*Assignment*: The expected answer comprises all lines from the entries that contain the string "project".

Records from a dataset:
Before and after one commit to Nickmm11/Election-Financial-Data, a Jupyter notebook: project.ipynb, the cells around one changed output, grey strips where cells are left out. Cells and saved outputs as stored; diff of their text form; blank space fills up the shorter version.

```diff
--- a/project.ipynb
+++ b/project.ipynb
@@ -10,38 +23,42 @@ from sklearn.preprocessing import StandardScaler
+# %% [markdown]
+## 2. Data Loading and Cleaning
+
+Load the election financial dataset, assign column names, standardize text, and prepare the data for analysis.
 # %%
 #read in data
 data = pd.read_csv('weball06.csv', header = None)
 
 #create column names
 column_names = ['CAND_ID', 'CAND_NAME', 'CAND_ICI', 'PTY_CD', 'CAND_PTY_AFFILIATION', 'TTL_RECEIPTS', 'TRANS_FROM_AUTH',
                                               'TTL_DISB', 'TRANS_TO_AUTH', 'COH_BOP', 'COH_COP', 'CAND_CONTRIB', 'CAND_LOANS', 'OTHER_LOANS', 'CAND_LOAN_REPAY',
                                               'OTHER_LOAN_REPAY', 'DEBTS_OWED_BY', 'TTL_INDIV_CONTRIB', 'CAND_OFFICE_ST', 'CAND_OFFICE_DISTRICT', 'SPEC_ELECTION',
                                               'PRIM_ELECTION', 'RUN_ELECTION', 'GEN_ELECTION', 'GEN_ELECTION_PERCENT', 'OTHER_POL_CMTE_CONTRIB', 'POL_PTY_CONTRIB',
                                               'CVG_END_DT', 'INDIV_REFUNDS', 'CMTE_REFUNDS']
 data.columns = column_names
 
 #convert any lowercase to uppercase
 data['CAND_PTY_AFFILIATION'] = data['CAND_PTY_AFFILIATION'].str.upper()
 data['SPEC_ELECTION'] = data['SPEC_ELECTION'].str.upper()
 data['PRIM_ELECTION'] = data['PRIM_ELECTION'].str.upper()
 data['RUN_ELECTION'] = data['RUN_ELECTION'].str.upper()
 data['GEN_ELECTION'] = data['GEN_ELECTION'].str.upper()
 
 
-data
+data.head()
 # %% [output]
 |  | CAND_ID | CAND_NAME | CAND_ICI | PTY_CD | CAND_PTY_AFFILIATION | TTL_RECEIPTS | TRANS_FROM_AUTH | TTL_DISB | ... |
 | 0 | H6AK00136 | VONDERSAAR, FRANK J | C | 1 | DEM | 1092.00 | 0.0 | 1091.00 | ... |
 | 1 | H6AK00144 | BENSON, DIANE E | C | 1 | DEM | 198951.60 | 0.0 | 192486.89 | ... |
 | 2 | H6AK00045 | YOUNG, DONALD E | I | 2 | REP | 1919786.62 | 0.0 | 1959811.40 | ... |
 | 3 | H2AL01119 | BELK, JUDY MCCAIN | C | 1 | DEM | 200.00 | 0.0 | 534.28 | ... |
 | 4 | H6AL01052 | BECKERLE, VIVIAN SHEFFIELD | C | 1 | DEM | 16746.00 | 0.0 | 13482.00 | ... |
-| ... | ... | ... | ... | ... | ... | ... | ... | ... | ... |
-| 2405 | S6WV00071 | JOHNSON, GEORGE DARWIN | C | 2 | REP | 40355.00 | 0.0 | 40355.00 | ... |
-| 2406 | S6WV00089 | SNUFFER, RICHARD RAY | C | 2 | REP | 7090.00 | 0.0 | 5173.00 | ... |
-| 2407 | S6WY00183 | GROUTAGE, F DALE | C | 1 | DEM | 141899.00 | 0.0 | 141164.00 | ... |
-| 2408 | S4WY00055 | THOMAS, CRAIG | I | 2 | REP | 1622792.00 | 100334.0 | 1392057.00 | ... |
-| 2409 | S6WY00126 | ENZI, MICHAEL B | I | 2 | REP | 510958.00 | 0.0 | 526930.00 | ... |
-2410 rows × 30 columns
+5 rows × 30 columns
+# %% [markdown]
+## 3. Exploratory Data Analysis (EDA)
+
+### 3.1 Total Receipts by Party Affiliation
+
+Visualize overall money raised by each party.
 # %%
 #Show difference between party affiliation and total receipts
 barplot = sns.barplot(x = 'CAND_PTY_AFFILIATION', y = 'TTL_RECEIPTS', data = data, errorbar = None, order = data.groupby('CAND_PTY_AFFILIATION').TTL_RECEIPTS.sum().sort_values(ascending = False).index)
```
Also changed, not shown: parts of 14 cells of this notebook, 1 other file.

*Exercise result*:
Before and after one commit to Nickmm11/Election-Financial-Data, a Jupyter notebook: project.ipynb, the cells around one changed output, grey strips where cells are left out. Cells and saved outputs as stored; diff of their text form; blank space fills up the shorter version.
--- a/project.ipynb
+++ b/project.ipynb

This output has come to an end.